6 Amazing Examples of AAPI Representation in Illustration
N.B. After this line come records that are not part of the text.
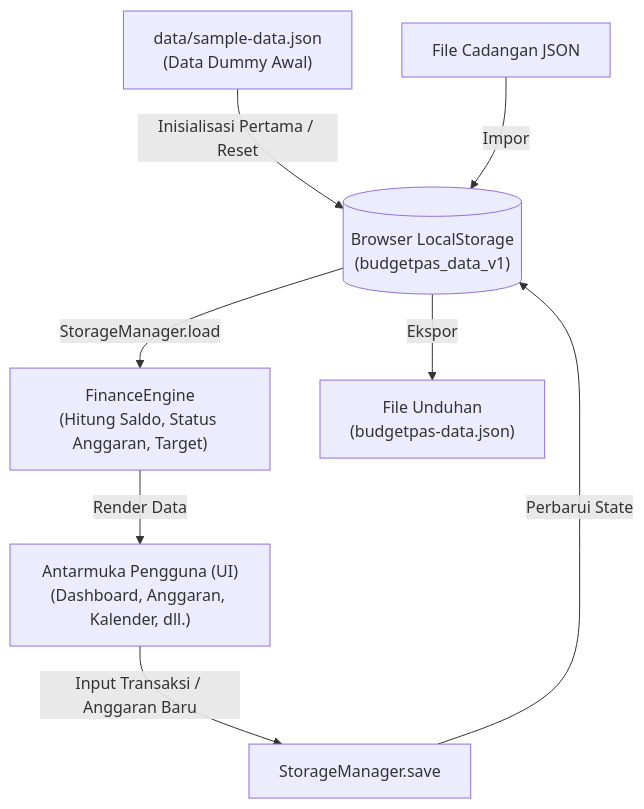
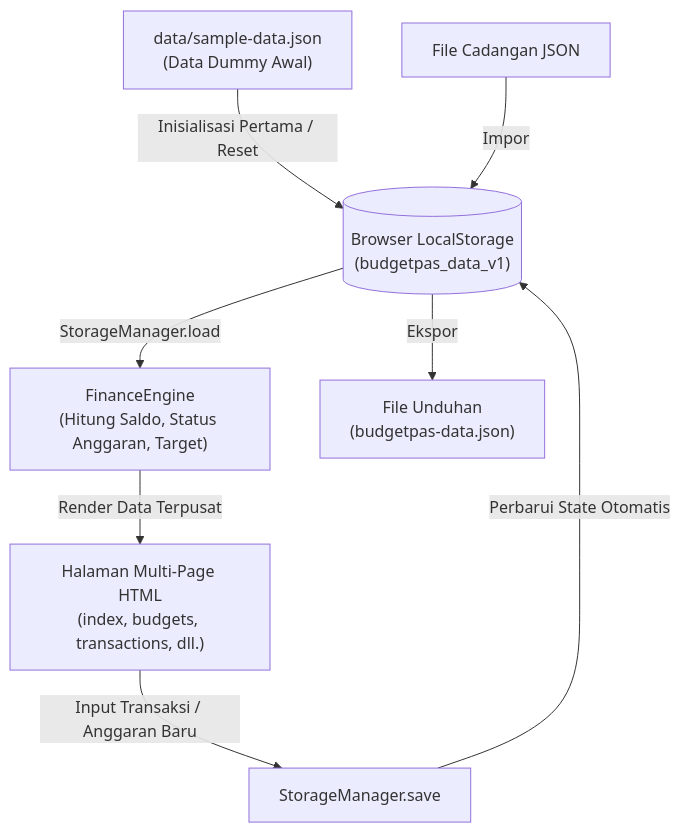
Before and after one commit to Mighayate/BudgetPas: the diagram in README.md, drawn with Mermaid. The commit also changed other lines of this file, not shown here.

````diff
--- a/README.md
+++ b/README.md
@@ -205,10 +222,10 @@
 ```mermaid
 flowchart TD
     A["data/sample-data.json<br>(Data Dummy Awal)"] -->|Inisialisasi Pertama / Reset| B[("Browser LocalStorage<br>(budgetpas_data_v1)")]
     B -->|StorageManager.load| C["FinanceEngine<br>(Hitung Saldo, Status Anggaran, Target)"]
-    C -->|Render Data| D["Antarmuka Pengguna (UI)<br>(Dashboard, Anggaran, Kalender, dll.)"]
+    C -->|Render Data Terpusat| D["Halaman Multi-Page HTML<br>(index, budgets, transactions, dll.)"]
     D -->|Input Transaksi / Anggaran Baru| E["StorageManager.save"]
-    E -->|Perbarui State| B
+    E -->|Perbarui State Otomatis| B
     B -->|Ekspor| F["File Unduhan<br>(budgetpas-data.json)"]
     G["File Cadangan JSON"] -->|Impor| B
 ```
````
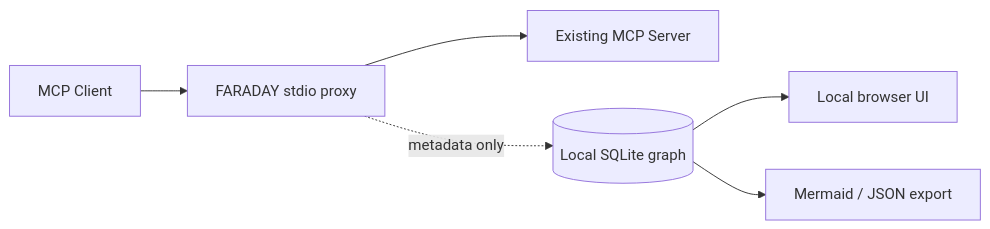
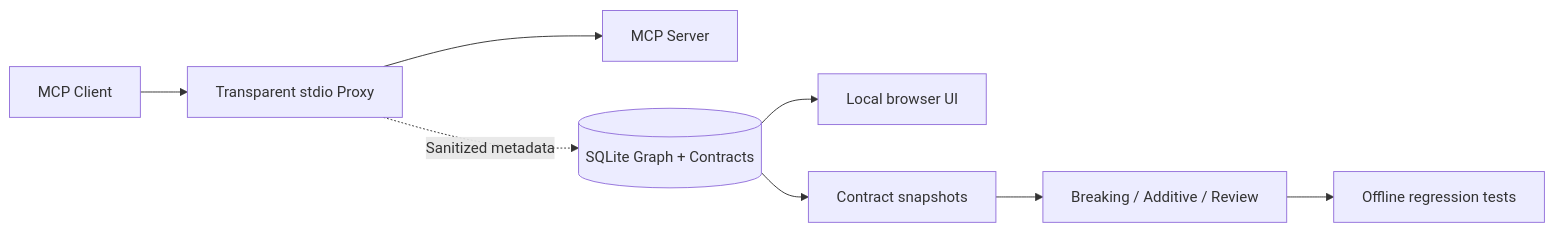
Before and after one commit to jandromani/faraday: the diagram in agentic/README.md, drawn with Mermaid. The commit also changed other lines of this file and 14 other files, not shown here.

Commit message:
feat(agentic): Build 004 contracts, impact analysis, offline regression, plug-and-use CLI and tests

````diff
--- a/agentic/README.md
+++ b/agentic/README.md
@@ -102,8 +115,10 @@
 ```mermaid
 flowchart LR
-  C[MCP Client] --> P[FARADAY stdio proxy]
-  P --> S[Existing MCP Server]
-  P -. metadata only .-> DB[(Local SQLite graph)]
-  DB --> V[Local browser UI]
-  DB --> EX[Mermaid / JSON export]
+  Client[MCP Client] --> Proxy[Transparent stdio Proxy]
+  Proxy --> Real[MCP Server]
+  Proxy -. Sanitized metadata .-> DB[(SQLite Graph + Contracts)]
+  DB --> UI[Local browser UI]
+  DB --> Snapshot[Contract snapshots]
+  Snapshot --> Diff[Breaking / Additive / Review]
+  Diff --> Tests[Offline regression tests]
 ```
````
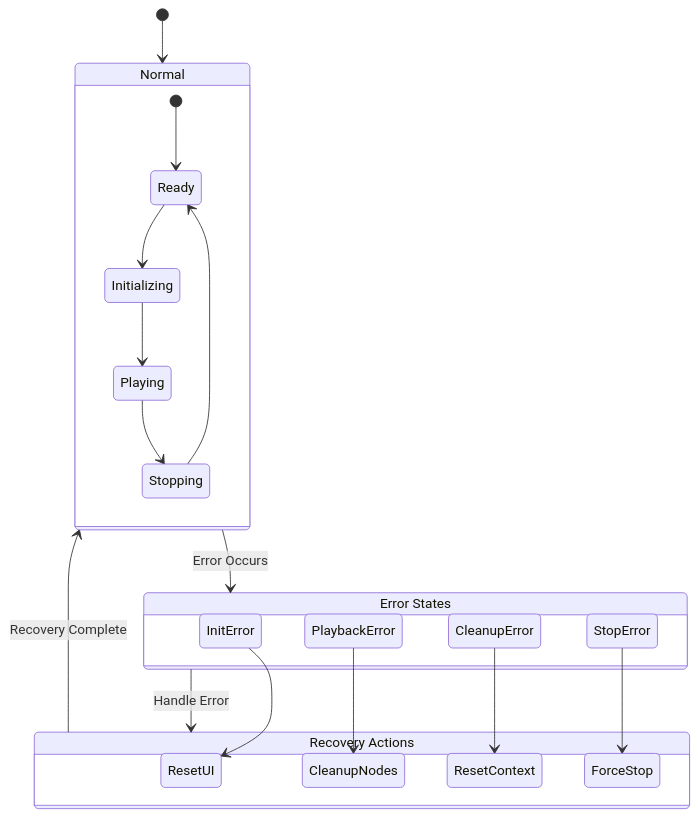
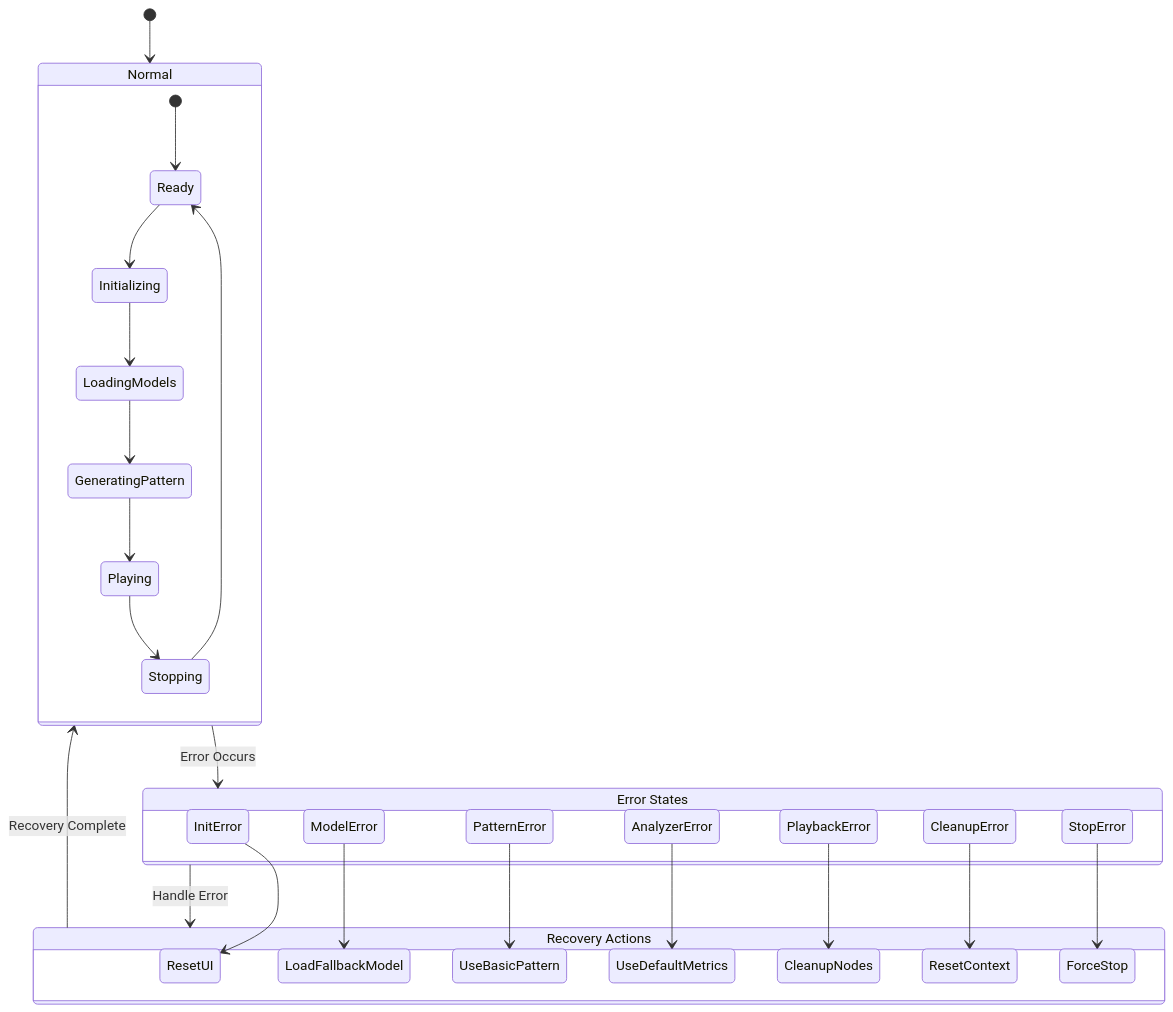
The second of 3 diagrams in diagrams/error-handling-flow.md (mgantlett/audio-viz), drawn with Mermaid before and after one commit. The commit also changed other lines of this file and 9 other files, not shown here.

````diff
--- a/diagrams/error-handling-flow.md
+++ b/diagrams/error-handling-flow.md
@@ -86,35 +105,46 @@
 ```mermaid
 stateDiagram-v2
     [*] --> Normal
     
     state Normal {
         [*] --> Ready
         Ready --> Initializing
-        Initializing --> Playing
+        Initializing --> LoadingModels
+        LoadingModels --> GeneratingPattern
+        GeneratingPattern --> Playing
         Playing --> Stopping
         Stopping --> Ready
     }
     
     state "Error States" as ES {
         InitError
+        ModelError
+        PatternError
+        AnalyzerError
         PlaybackError
         StopError
         CleanupError
     }
     
     state "Recovery Actions" as RA {
         ResetUI
+        LoadFallbackModel
+        UseBasicPattern
+        UseDefaultMetrics
         CleanupNodes
         ResetContext
         ForceStop
     }
 
     Normal --> ES: Error Occurs
     ES --> RA: Handle Error
     RA --> Normal: Recovery Complete
 
     InitError --> ResetUI
+    ModelError --> LoadFallbackModel
+    PatternError --> UseBasicPattern
+    AnalyzerError --> UseDefaultMetrics
     PlaybackError --> CleanupNodes
     StopError --> ForceStop
     CleanupError --> ResetContext
 ```
````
This Asian American and Pacific Islander Heritage Month, we’re paying homage to some awesome AAPI illustrators!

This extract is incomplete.